|Me walking towards my family after my final exam - I was so happy and relieved to be done.|
My dream job for this gap year was to be a substitute teacher (in Denmark you don't need a teaching degree or anything like that to be a substitute teacher) since I thought it sounded like an amazing opportunity to work with people, and not just sit at a cash register for 10 hours a day (been there, done that). But the job as a substitute teacher is a bit of an uncertain job because you have to be ready to step in at any moment the school needs you or else they probably won't call you again. This small catch can make it quite difficult to earn money if you are just spending weeks on end walking around with your phone in your hand waiting for the school to call you, because the time you spend waiting for them to call is time you could spend at another job - which was almost exactly what I did. But the great thing is that once they call you and you step in, they are most likely going to call you again.

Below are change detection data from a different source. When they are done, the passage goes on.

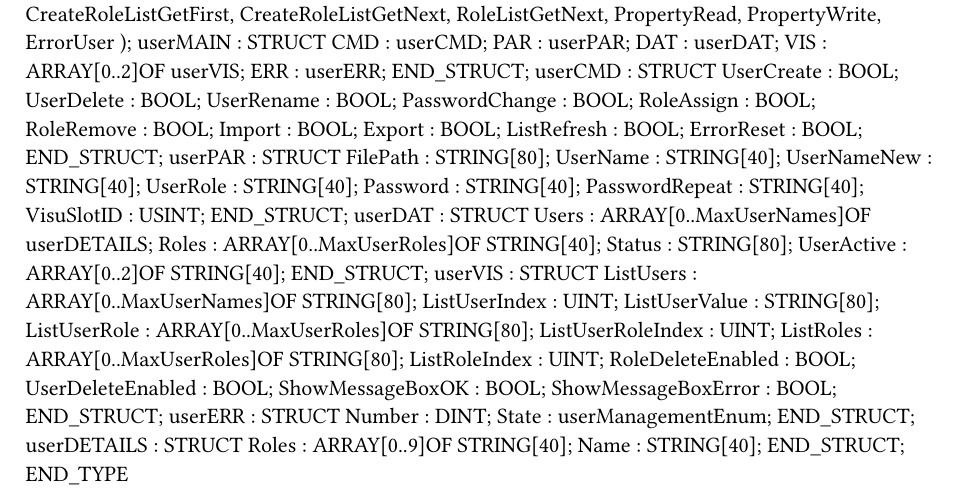
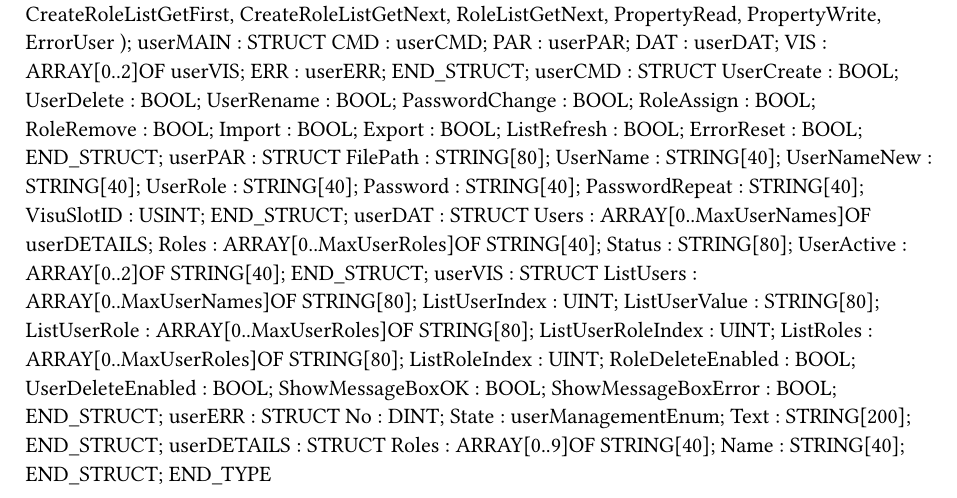
Before and after one commit to br-automation-com/mappView-User, a Typst document (Logical/mappUser/UserTypes.typ): part of the page, cut so that both start at the same text. Compiled offline with Typst 0.15.

Commit message:
Changed error structure

```diff
--- a/Logical/mappUser/UserTypes.typ
+++ b/Logical/mappUser/UserTypes.typ
@@ -81,8 +81,9 @@ TYPE
 		ShowMessageBoxError : BOOL;
 	END_STRUCT;
 	userERR : 	STRUCT
-		Number : DINT;
+		No : DINT;
 		State : userManagementEnum;
+		Text : STRING[200];
 	END_STRUCT;
 	userDETAILS : 	STRUCT
 		Roles : ARRAY[0..9]OF STRING[40];
```
Also changed, not shown: 4 other files.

Since I wasn't sure whether I was going to get any phone calls from the schools I had applied to, I applied for a job at a gas station in my town - and I got the job. I worked at the gas station for about two weeks, and I felt so miserable, not because the gas station was a bad place to work the staff was amazing and so kind, it just wasn't for me, but I held on to it, because if I let it go, I wouldn't be making any money at all - even though all I really wanted to do was to be a substitute teacher. It took about two weeks until a school in my area called and asked me to substitute and I was so thrilled. Right now I have had almost three weeks working at the school every single day, and I'm loving it! In the end, I also had to quit the job at the gas station because I would never get any sleep if I had to work night shifts and go to the school the next day + it wasn't a job for me (but I would never let that be a reason to quit unless I'd had the job at the school). That is just how it is sometimes, you live and you learn, and in these past five weeks I have learned a lot about myself and my personality, and that knowledge is definitely going to benefit me in the future. I also know that I'm probably going to learn a lot more about myself during this gap year.
|Me and my amazing girlfriends with our graduation caps on|
All in all, you could say that my gap year had a bit of a slow start, but that slow start taught me a lot of things about myself, and now my gap year is finally taking flight and I'm so excited for all of the things that I get to experience this year. I'm also not regretting not starting university right away anymore, because then I wouldn't be able to work as a substitute teacher, get to travel, get to find out what I enjoy doing (after 13 years of school, you kind of forget what you like to do in your free time) and a bunch of other things which I'm sure is to come.